Hi Phoebe, except for Salade Nicoise, I haven’t heard of any of these snacks. I’d love to try Socca, sounds delicious!
Thanks for linking up this week. Hope to see you again soon.
It’s not so embarrasing if you don’t speak any French Miranda! There’s no reason to think “niçoise” means from Nice, but now you know! I hope you get to try socca one day.
This is mildly embarrassing, but I honestly had no idea that nicoise salad meant ‘salad from Nice!’ Thank you for teaching me something new, Phoebe! And, of course, for introducing me to socca, which looks scrumptious. I’m addicted to chickpeas in any form, and this looks divine. (The cold glass of rose wouldn’t hurt, either.)
You must try Pan-Bagnat and Pissaladière too Thomas, I’m sure you’ll love them! 🙂
I like your thinking Gudulo, any excuse for a glass of rosé! Thanks for stopping by and commenting.
I feel your pain Rosie! We’ve had unseasonably cold weather too, 9° a couple of days ago which has got to be a record low for the south of France in May. It can’t last forever though…
This craziness is making my trousers feel nice and loose though .. it is the most successful diet I have EVER been on so I will be carrying on for a while longer 😉 As for slipping down south t pig out on some Niçoise treats, that sounds like a wonderful idea. We are currently hovering around a bone-chilling 6 degrees and I got soaked walking the dogs earlier. I need some sunshine to show off the new slimmer me but at the moment it’s buried under several layers of WINTER clothes!
Yummy. I have only ever eaten socca in Nice and I agree it is delicious[img][/img][b][/b]
Pan bagnat has been my lunch for the last 3 months and I just can’t stop!! I must admit I also enjoy socca with a glass of rosé even without socca and pissaladière is a good excuse to drink more rosé as it makes you thirsty. Bref, 3 good reasons to have a glass, love the pictures too.
oh no Rosie, I always seem to write about food on your fasting days! You’ve got to stop this craziness and come and pig out with me in the south!
Hi Frisco, Pan-Bagnat is much more widely known than the other 2, and is found all over Provence. I first came across it as a teenager on holiday near St Tropez where we’d eat it evey day on the beach. I’d never heard of the other 2 till I moved to the Nice area. I hope you get the chance to try them one day.
*Drool* – but I will return tomorrow to read this post in more detail as today I am on a fasting day and the pictures are enough to weaken my resolve!

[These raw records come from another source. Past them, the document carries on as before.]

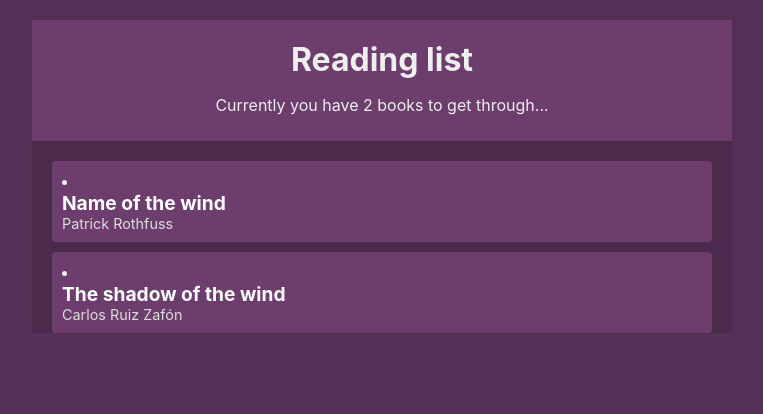
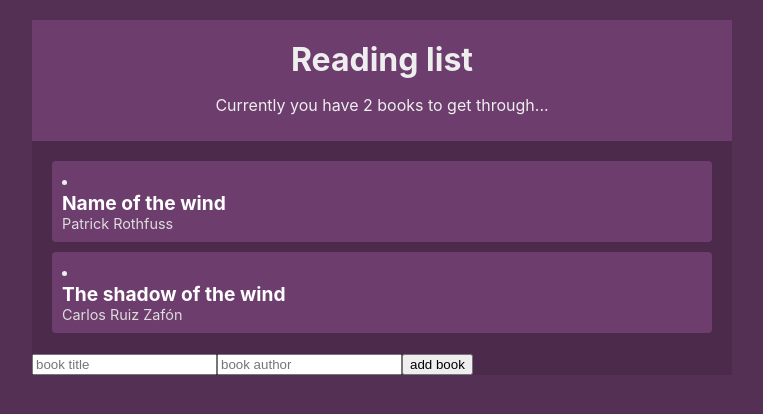
Before and after one commit to MakarCodes/booklist-hooks, a React (Create React App) app: page / in a window 1280 px wide. Shown: the top 414 px of the page, without its empty margins (258-1021 px from the left). Built offline with nearby package versions, Linux system fonts and the light colour scheme.

Commit message:
Implement BookForm component

```diff
--- a/src/App.js
+++ b/src/App.js
@@ -2,6 +2,7 @@
 import BookContextProvider from './contexts/BookContext';
 import Navbar from './components/Navbar';
 import BookList from './components/BookList';
+import BookForm from './components/BookForm';
 
 function App() {
   return (
@@ -9,6 +10,7 @@
       <BookContextProvider>
         <Navbar />
         <BookList />
+        <BookForm />
       </BookContextProvider>
     </div>
   );
--- a/src/components/BookForm.js
+++ b/src/components/BookForm.js
@@ -0,0 +1,35 @@
+import React, { useContext, useState } from 'react';
+import { BookContext } from '../contexts/BookContext';
+
+const BookForm = () => {
+  const { addBook } = useContext(BookContext);
+  const [title, setTitle] = useState('');
+  const [author, setAuthor] = useState('');
+  const handleSubmit = e => {
+    e.preventDefault();
+    addBook(title, author);
+    setTitle('');
+    setAuthor('');
+  };
+  return (
+    <form onSubmit={handleSubmit}>
+      <input
+        type='text'
+        placeholder='book title'
+        value={title}
+        onChange={e => setTitle(e.target.value)}
+        required
+      />
+      <input
+        type='text'
+        placeholder='book author'
+        value={author}
+        onChange={e => setAuthor(e.target.value)}
+        required
+      />
+      <input type='submit' value='add book' />
+    </form>
+  );
+};
+
+export default BookForm;
```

These look delicious. I’ve only eaten Pan-Bagnat before, but being a big fan of both chickpeas and onions I’d love to try both Socca and Pissaladiere. 🙂